- _INPUT FOR THIS TASK_
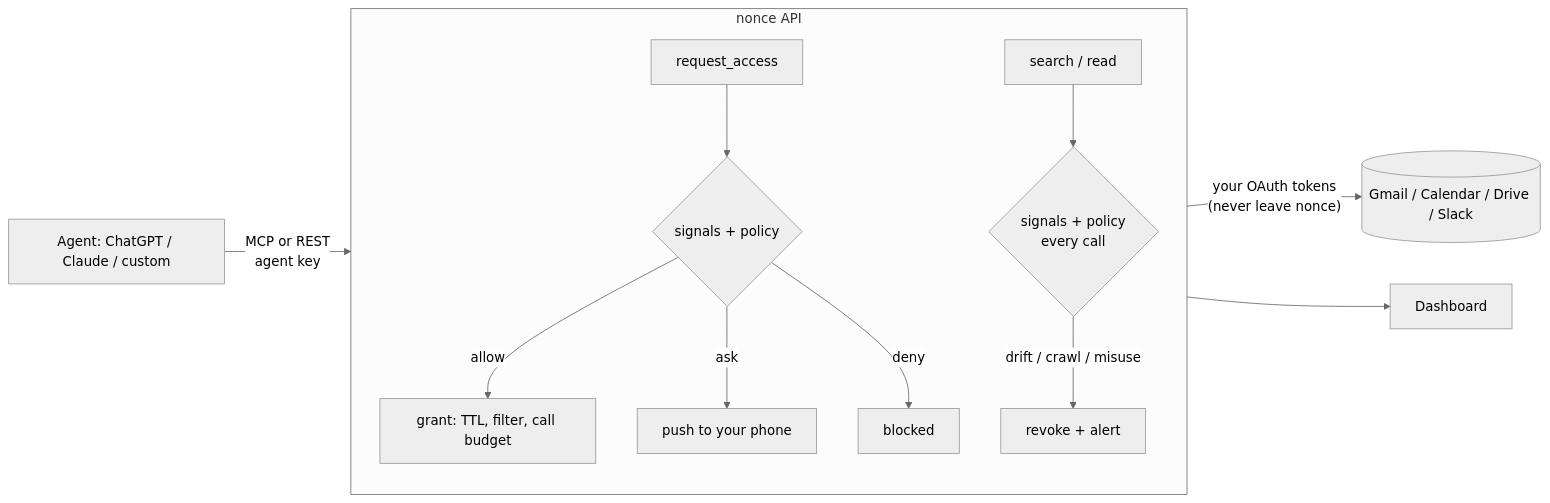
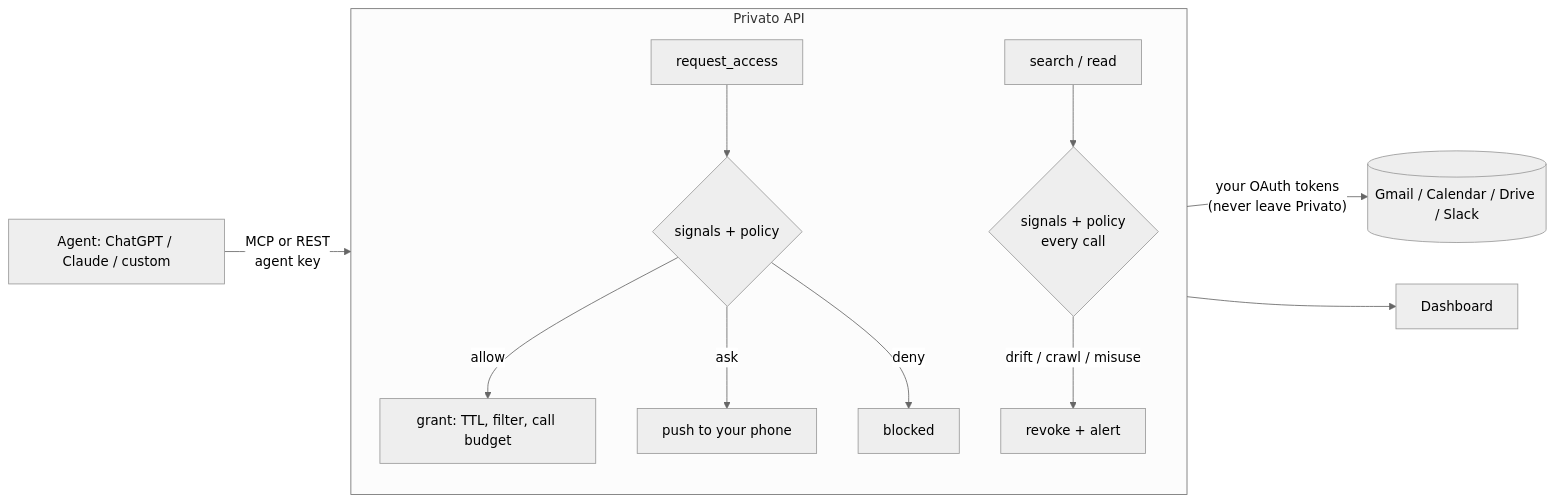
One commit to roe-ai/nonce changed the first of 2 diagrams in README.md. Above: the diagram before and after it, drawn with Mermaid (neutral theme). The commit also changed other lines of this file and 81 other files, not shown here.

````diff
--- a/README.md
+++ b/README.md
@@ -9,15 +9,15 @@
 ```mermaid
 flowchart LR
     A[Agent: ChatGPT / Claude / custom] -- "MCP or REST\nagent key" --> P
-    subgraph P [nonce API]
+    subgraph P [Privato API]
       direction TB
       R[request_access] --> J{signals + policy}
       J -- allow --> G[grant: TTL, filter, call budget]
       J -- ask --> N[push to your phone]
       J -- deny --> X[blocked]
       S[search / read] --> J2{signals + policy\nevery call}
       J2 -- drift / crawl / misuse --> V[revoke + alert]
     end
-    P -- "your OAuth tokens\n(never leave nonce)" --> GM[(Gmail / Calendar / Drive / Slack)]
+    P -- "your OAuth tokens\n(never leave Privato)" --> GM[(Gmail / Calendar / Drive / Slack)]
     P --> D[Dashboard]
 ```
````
---
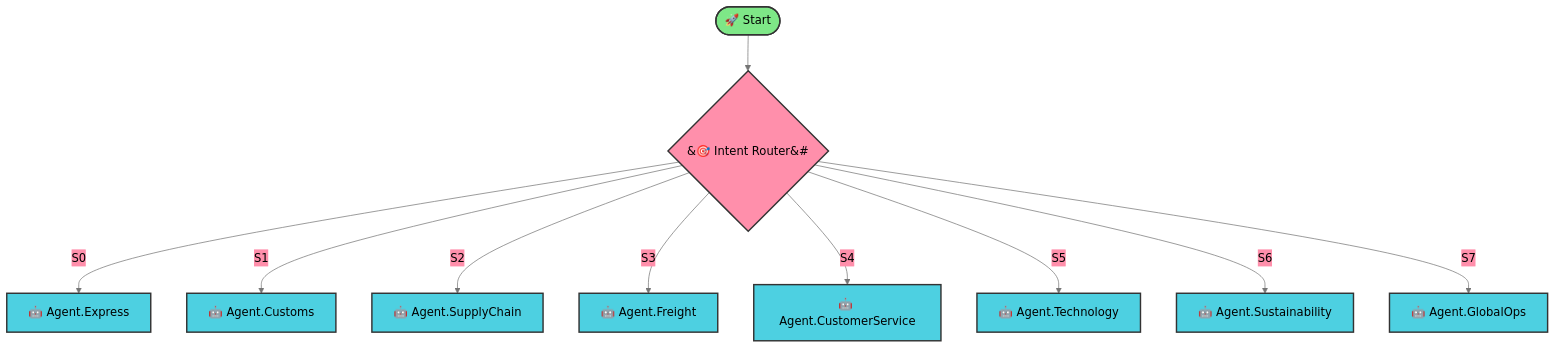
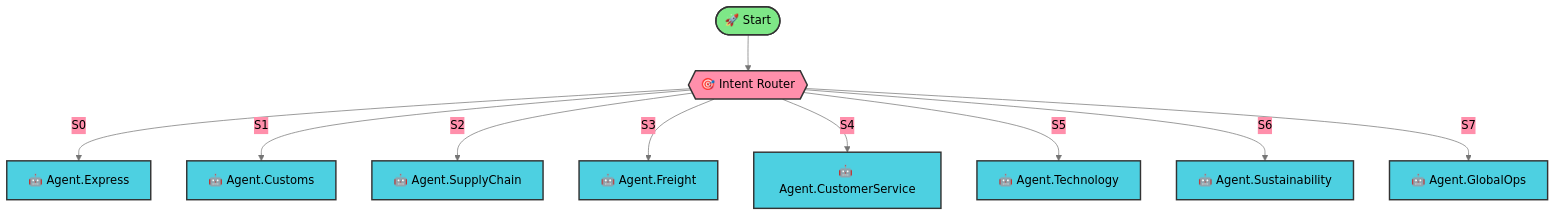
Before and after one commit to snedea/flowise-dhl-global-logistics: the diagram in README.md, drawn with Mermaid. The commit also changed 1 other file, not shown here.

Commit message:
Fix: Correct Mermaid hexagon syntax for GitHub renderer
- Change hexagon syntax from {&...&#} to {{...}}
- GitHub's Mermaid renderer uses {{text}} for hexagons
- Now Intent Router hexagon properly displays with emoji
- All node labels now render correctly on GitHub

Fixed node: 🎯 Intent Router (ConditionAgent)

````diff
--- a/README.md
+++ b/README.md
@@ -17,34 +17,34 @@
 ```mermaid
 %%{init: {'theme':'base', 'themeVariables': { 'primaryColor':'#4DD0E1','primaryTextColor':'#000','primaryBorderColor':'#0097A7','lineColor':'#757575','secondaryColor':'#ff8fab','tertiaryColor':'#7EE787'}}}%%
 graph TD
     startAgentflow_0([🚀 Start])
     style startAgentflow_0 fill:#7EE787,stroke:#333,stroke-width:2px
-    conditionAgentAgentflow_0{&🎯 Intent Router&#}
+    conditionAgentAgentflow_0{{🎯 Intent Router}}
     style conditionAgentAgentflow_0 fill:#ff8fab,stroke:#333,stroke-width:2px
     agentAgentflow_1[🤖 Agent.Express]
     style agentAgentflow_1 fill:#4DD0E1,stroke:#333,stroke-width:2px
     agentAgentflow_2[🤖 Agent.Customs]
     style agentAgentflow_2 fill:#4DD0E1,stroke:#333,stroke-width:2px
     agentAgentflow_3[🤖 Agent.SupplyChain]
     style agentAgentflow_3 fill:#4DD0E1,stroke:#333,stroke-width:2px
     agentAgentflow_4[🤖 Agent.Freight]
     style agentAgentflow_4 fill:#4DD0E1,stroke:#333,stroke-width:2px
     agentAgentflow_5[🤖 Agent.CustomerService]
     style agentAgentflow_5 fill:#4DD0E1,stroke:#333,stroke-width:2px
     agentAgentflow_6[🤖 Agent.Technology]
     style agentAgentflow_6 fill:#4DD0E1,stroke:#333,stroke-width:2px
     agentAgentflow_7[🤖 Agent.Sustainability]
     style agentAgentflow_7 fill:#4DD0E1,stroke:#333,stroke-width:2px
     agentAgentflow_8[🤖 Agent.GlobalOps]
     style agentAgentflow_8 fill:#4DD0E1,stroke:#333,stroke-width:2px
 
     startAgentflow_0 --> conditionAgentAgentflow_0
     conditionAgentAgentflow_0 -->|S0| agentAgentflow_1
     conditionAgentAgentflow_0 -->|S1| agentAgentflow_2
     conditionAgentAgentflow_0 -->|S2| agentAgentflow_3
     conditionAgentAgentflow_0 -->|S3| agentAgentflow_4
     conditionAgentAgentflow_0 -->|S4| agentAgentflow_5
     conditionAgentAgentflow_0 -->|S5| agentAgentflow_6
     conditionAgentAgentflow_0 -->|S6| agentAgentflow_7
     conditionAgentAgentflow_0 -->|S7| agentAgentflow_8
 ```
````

- _REQUIRED ACTION_
Tally the lines in these entries that have the string "GitHub" in them, then answer with the count and nothing else.

- _TASK SOLUTION_
3